The petition continues: “Cox first learned that that station had actually been for sale when it was announced in October 2009 that LCMS had executed an agreement to sell KFUO-FM to Gateway.”

That suggests that the LCMS board ( in the person, presumably, of Omaha lawyer Kermit Brashear, who, after voting to sell the station was given full authority and responsibility to handle the sale without further input from the other directors, and who will be paid for his services) did not tell Cox the truth.

It also suggests that Brashear wasn’t telling the whole story in his statements, after the sale was announced, that “Gateway was the only party to present an offer meeting the sale price sought by the Church.” As the supplement to the petition notes, it “rings hollow, as the seller never provided an adequate opportunity for other interested parties to make an offer for the station.”

So the petitioners mention all this because they believe that the LCMS incorrectly stated that it had complied with the “letter and spirit” of the FCC’s rule against discrimination in sales of broadcast stations.






Rules for comments on this site:


Engage the contents and substance of the post. Rabbit trails and side issues do not help the discussion of the topics.  Our authors work hard to write these articles and it is a disservice to them to distract from the topic at hand.  If you have a topic you think is important to have an article or discussion on, we invite you to submit a request through the "Ask a Pastor" link or submit a guest article.


Provide a valid email address. If you’re unwilling to do this, we are unwilling to let you comment.


Provide at least your first name. Please try to come up with a unique name; if you have a common name add something to it so you aren't confused with another user.
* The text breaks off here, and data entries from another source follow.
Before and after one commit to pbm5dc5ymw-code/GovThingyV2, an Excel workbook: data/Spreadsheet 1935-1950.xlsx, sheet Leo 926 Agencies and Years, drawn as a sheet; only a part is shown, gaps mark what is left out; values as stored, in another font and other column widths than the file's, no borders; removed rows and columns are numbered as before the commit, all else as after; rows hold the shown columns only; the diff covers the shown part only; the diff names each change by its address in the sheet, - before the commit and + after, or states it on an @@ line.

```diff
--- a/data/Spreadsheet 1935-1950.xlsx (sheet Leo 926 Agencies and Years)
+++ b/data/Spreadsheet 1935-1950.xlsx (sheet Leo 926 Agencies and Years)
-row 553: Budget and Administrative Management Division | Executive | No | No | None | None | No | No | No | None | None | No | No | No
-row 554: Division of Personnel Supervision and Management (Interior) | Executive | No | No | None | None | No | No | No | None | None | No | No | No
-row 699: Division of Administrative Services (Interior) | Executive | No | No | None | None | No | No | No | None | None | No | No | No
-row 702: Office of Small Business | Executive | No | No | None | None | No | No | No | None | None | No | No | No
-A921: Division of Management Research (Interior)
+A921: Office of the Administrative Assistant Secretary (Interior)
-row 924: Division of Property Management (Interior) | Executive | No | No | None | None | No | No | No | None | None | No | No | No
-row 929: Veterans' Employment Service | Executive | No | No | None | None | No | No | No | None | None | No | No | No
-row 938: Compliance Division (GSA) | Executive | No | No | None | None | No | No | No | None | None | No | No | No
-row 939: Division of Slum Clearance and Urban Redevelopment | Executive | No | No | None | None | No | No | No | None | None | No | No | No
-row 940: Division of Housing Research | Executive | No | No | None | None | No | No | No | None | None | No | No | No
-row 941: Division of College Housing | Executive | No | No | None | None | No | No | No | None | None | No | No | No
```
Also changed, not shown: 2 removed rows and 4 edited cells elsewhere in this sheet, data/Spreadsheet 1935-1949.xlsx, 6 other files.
We have several "john"'s already for example.  If you have a good reason to use a fake name, please do so but realize that the administrators of the site expect a valid email address and also reserve the right to ask you for your name privately at any time.


If you post as more than one person from the same IP address, we’ll block that address.
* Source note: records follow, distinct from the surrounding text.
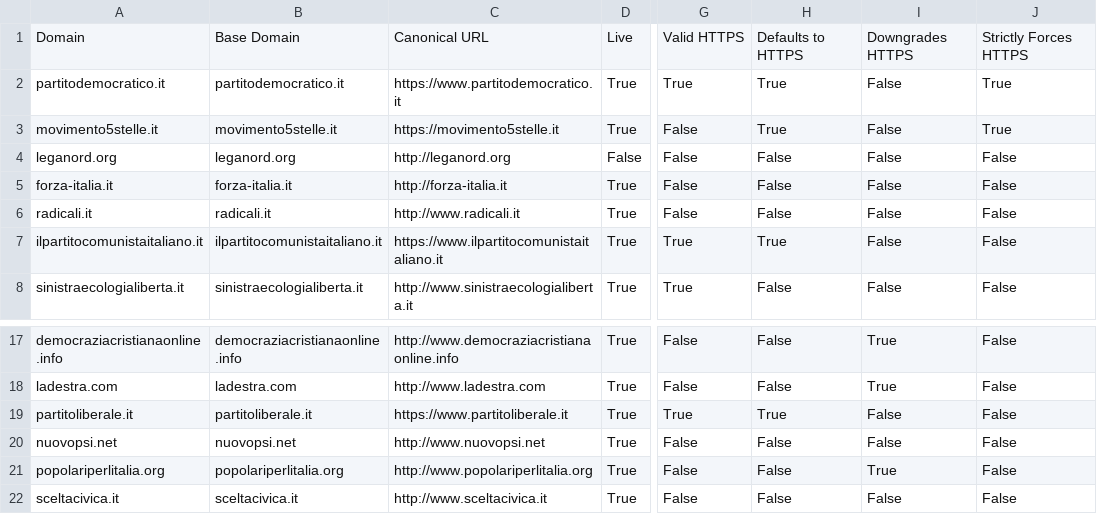
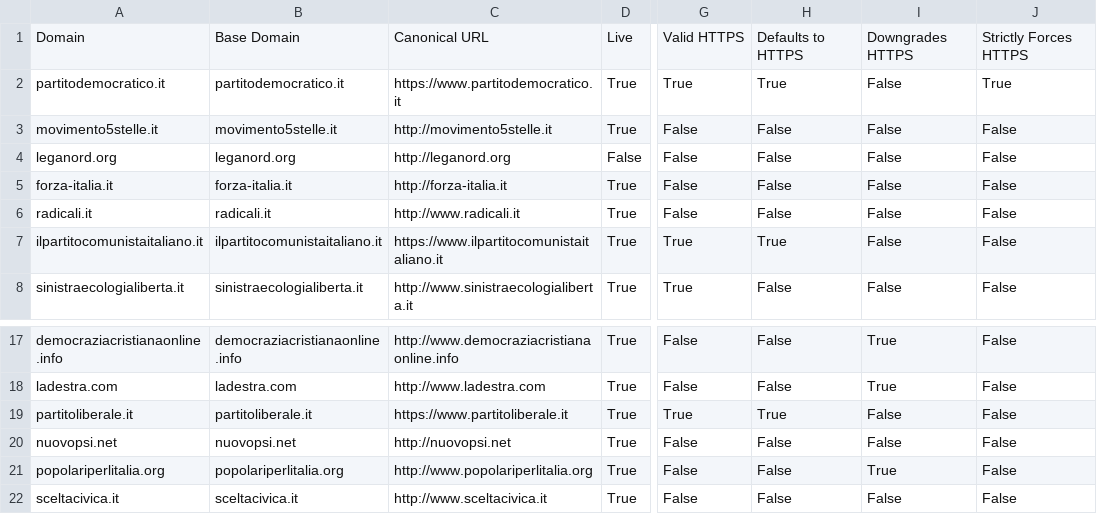
Before and after one commit to sicurezzadeimedia/italia, a CSV file: politica-risultati.csv, drawn as a sheet; only a part is shown, gaps mark what is left out; the diff names each change by its address in the sheet, - before the commit and + after, or states it on an @@ line.

Commit message:
update scan

```diff
--- a/politica-risultati.csv
+++ b/politica-risultati.csv
-C3: https://movimento5stelle.it
+C3: http://movimento5stelle.it
-H3: True
+H3: False
-J3: True
+J3: False
-C20: http://www.nuovopsi.net
+C20: http://nuovopsi.net
```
Do not engage in ad hominem arguments. We will delete such comments, and will not be obligated to respond to any complaints (public or private ones) about deleting your comments.


Interaction between people leaving comments ought to reflect Christian virtue, interaction that is gracious and respectful, not judging motives.  If error is to be rebuked, evidence of the error ought to be provided.


We reserve the right to identify and deal with trollish behavior as we see fit and without apology.  This may include warnings (public or private ones) or banning.

  1. March 16th, 2010 at 00:19 | #1

    Furthermore, for example, on March 1, John Roberts was kind enough to interview me during his noon hour program several weeks ago. We discussed the 200th birthday of Chopin this year, and my all-Chopin piano concert the following day at the Sheldon concert hall.

    Just prior to the beginning of our interview, he was – God bless him – coincidentally playing one of my favorite CHRISTIAN pieces of CLASSICAL music: the “Alleluia” from Mozart’s Exsultate Jubilate, K165. What a joy this piece is, especially at Easter time. John probably didn’t even know he was glorifying God, and blessing his listeners, and ‘doing ministry’!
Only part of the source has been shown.